(Front-end code change data)
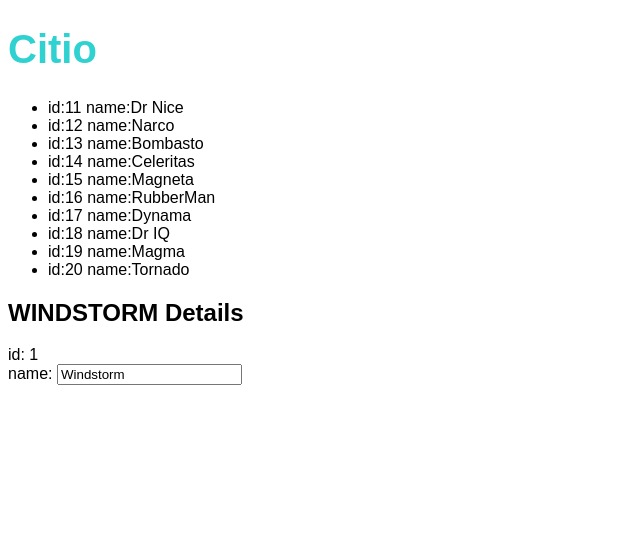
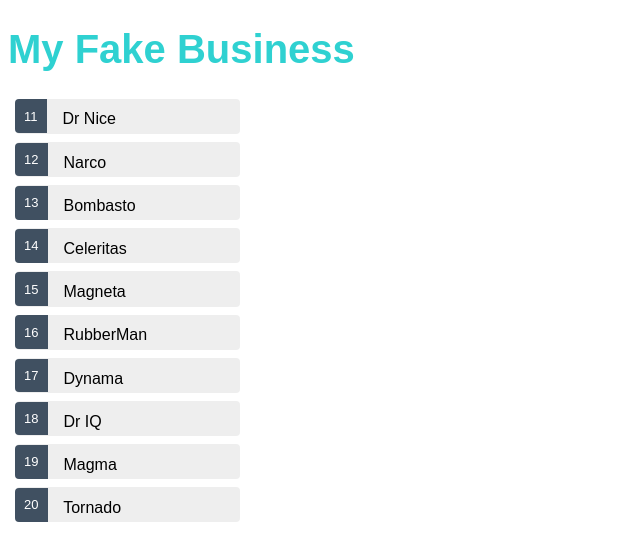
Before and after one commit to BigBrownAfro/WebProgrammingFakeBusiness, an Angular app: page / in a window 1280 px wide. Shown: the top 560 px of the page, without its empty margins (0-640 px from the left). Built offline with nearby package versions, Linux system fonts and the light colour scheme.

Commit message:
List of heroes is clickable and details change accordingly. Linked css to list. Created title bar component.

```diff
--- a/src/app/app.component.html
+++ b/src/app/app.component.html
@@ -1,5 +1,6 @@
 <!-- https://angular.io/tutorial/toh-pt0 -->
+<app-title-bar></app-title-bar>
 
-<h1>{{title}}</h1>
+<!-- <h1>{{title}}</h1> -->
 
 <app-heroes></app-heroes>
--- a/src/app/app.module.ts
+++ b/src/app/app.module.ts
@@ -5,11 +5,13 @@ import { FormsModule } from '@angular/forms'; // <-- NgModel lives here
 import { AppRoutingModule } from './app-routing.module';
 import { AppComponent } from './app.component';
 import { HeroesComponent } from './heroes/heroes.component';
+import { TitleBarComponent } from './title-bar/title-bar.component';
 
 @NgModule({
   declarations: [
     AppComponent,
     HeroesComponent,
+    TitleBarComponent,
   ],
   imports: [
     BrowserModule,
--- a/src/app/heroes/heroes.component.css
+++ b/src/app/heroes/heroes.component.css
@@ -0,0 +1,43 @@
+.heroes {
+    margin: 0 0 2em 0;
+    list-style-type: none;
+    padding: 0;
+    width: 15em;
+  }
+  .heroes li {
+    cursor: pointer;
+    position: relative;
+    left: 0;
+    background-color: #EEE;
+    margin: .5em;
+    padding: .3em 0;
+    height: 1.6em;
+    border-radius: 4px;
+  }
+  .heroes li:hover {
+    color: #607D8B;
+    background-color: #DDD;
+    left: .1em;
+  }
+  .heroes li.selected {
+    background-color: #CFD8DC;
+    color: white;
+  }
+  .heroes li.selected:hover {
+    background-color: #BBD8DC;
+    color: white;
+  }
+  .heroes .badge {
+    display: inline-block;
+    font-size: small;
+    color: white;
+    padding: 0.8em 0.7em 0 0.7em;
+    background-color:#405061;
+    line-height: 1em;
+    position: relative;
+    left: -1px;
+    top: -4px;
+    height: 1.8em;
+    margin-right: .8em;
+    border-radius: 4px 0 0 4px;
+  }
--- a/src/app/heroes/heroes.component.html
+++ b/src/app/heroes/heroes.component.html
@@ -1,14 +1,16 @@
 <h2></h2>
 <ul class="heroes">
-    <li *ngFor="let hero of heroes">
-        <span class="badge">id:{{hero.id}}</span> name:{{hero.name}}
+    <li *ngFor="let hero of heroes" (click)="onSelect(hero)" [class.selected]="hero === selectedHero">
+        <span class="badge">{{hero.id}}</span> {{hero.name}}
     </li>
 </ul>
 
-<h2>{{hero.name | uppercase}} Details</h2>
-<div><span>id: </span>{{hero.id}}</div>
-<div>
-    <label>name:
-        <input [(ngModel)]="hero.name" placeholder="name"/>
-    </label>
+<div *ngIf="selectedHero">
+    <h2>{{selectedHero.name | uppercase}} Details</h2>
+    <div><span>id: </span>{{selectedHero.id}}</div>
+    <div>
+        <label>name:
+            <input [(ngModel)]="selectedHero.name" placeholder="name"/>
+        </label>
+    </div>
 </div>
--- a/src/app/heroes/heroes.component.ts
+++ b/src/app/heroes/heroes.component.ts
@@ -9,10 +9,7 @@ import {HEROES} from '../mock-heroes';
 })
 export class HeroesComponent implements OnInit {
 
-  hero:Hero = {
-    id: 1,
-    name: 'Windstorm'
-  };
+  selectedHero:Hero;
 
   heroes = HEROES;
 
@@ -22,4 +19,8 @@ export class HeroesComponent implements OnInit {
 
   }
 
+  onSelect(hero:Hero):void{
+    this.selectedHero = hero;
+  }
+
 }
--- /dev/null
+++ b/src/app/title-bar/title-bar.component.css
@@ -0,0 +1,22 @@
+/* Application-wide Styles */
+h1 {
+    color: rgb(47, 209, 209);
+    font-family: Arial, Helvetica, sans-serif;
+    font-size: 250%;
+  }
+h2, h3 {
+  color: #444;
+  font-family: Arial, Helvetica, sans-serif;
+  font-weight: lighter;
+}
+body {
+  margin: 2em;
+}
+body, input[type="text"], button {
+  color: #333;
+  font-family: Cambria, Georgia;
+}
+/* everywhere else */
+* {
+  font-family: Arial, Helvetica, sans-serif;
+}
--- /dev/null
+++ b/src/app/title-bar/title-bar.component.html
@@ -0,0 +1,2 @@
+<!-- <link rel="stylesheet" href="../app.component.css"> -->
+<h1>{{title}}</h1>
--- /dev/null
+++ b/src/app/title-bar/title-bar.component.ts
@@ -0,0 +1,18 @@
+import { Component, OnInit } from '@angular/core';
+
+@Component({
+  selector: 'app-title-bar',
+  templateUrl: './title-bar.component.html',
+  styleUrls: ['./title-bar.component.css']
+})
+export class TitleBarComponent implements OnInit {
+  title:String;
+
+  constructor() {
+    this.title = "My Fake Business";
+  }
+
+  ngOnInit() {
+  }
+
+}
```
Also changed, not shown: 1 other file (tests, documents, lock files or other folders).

---

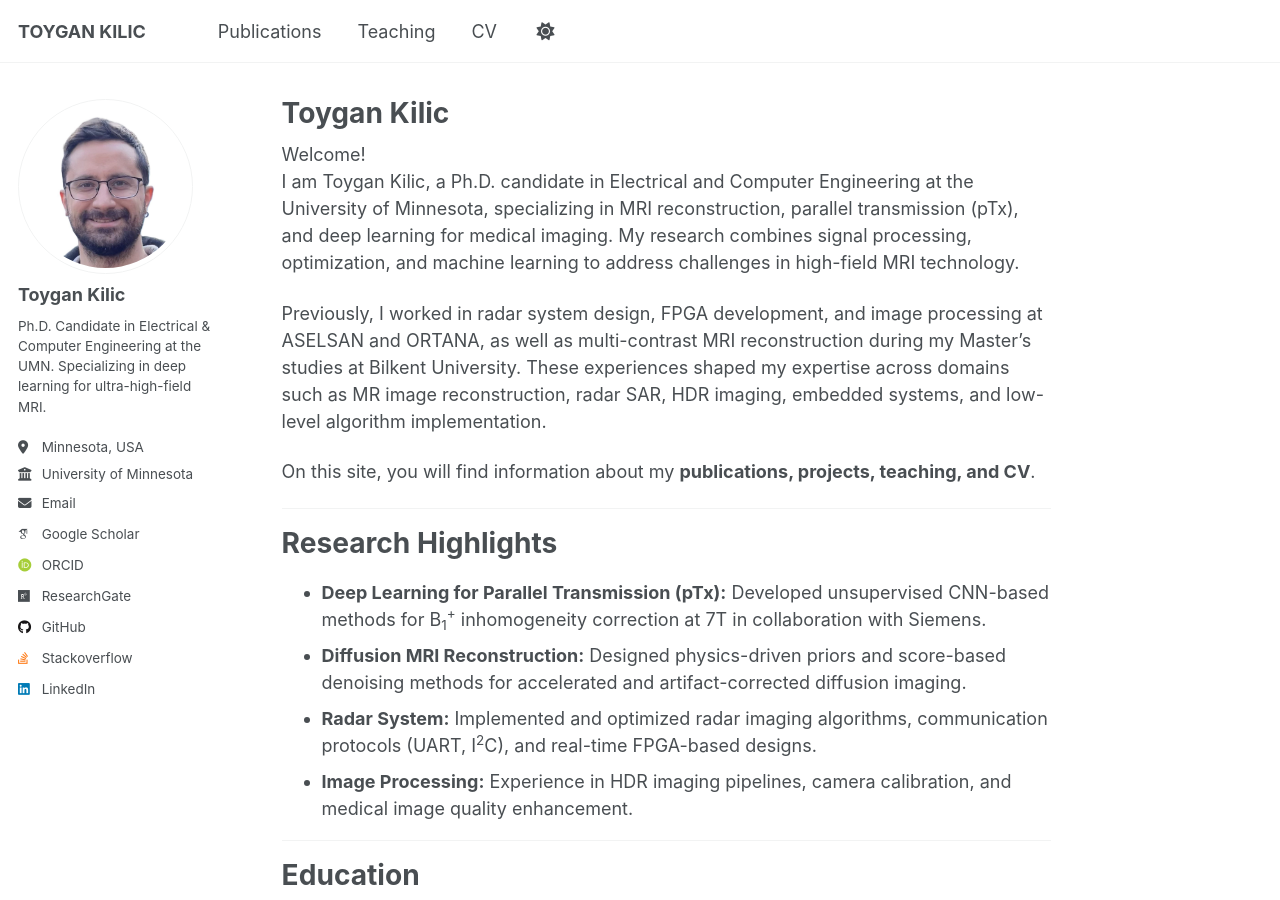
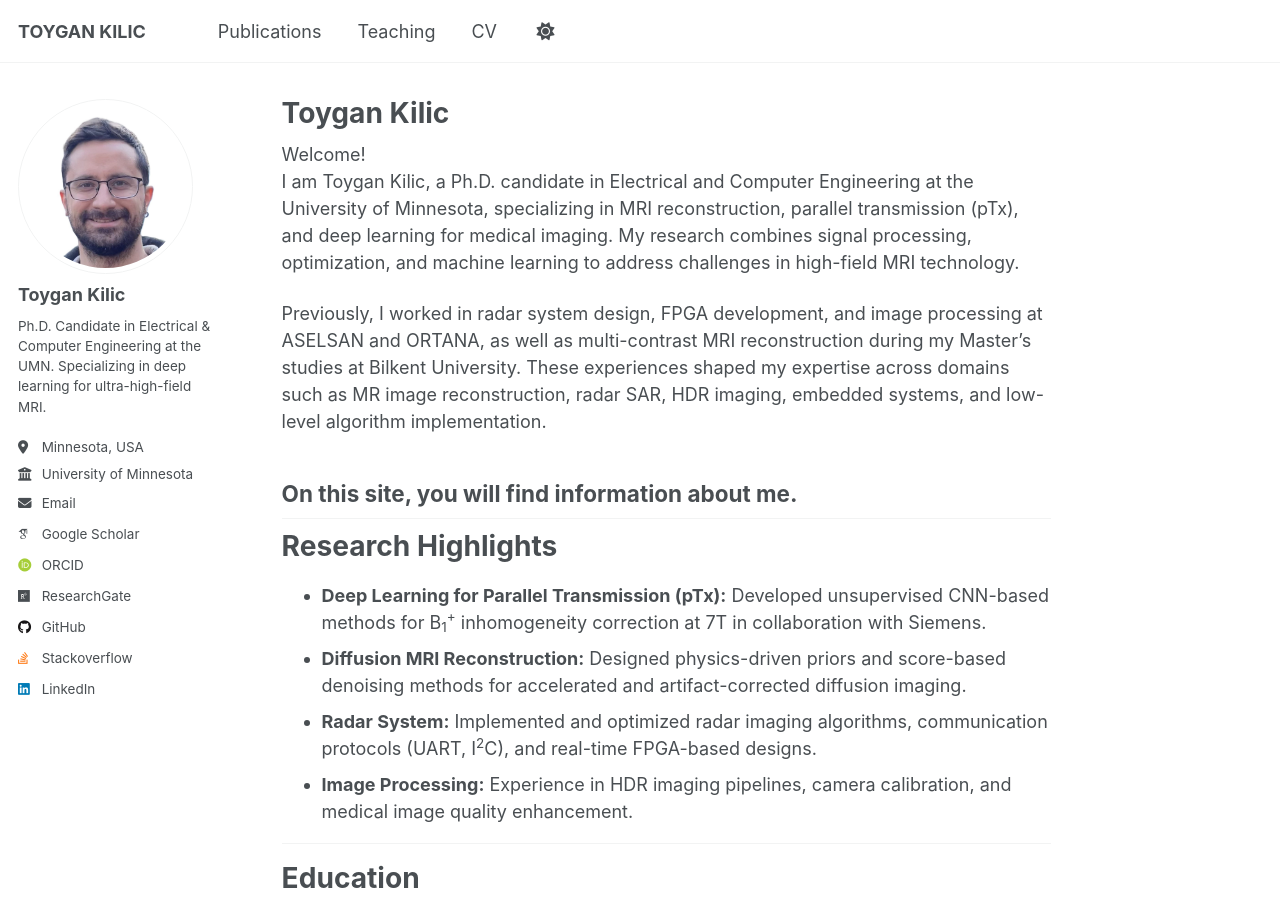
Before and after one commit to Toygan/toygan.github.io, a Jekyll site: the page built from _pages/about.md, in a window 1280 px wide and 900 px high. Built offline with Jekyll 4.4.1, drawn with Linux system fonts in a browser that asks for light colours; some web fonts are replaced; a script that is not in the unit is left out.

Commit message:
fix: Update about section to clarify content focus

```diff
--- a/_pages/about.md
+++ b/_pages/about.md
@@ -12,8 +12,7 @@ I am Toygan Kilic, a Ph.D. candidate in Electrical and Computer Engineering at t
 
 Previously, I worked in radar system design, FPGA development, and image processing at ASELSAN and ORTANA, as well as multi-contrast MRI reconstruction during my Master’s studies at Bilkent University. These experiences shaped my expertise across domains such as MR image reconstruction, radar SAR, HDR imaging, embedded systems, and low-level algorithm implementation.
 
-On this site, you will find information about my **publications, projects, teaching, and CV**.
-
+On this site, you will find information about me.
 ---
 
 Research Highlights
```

• _ACTION ITEM_:
After identifying the lines above that contain "name", copy each one.

• _WRITTEN ANSWER_:
-        <span class="badge">id:{{hero.id}}</span> name:{{hero.name}}
+        <span class="badge">{{hero.id}}</span> {{hero.name}}
-<h2>{{hero.name | uppercase}} Details</h2>
-    <label>name:
-        <input [(ngModel)]="hero.name" placeholder="name"/>
+    <h2>{{selectedHero.name | uppercase}} Details</h2>
+        <label>name:
+            <input [(ngModel)]="selectedHero.name" placeholder="name"/>
-    name: 'Windstorm'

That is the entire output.